── Input for this task

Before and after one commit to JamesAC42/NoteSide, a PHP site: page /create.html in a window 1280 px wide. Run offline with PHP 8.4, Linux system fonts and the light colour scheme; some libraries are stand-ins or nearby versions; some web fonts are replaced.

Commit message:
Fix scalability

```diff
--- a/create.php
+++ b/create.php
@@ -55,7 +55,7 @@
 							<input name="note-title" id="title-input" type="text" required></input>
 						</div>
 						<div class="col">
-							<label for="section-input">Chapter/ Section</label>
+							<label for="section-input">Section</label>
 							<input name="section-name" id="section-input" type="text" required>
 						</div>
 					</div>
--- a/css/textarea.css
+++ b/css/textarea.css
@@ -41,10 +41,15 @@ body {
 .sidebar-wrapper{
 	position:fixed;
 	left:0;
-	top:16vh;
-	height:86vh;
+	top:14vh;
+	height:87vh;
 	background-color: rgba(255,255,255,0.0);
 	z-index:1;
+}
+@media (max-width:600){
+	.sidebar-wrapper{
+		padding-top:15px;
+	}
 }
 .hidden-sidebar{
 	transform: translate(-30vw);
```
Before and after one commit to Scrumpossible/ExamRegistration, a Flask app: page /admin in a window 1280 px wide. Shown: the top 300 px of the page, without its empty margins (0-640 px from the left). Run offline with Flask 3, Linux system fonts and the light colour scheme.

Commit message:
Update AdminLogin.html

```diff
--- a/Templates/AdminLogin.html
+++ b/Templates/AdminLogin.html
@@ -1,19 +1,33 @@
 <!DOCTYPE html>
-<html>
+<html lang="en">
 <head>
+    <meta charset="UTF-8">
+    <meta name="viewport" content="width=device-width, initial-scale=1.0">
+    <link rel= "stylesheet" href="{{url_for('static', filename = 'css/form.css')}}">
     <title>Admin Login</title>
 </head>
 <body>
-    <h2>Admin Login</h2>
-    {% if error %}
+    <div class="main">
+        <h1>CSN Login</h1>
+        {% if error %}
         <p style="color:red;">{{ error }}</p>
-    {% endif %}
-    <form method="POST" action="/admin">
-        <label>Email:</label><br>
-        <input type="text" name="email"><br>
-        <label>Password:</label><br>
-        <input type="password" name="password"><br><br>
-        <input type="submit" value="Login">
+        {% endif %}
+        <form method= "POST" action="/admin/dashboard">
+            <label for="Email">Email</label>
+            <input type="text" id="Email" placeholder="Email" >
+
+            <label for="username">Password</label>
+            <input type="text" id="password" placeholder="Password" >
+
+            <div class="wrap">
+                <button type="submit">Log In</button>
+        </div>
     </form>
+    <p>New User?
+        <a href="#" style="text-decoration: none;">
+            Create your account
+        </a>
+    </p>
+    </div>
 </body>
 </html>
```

────

-- What you will do --
Wherever a line in the data above holds "html", copy that line.

-- Solved problem --
Before and after one commit to JamesAC42/NoteSide, a PHP site: page /create.html in a window 1280 px wide. Run offline with PHP 8.4, Linux system fonts and the light colour scheme; some libraries are stand-ins or nearby versions; some web fonts are replaced.
Update AdminLogin.html
--- a/Templates/AdminLogin.html
+++ b/Templates/AdminLogin.html
 <!DOCTYPE html>
-<html>
+<html lang="en">
 </html>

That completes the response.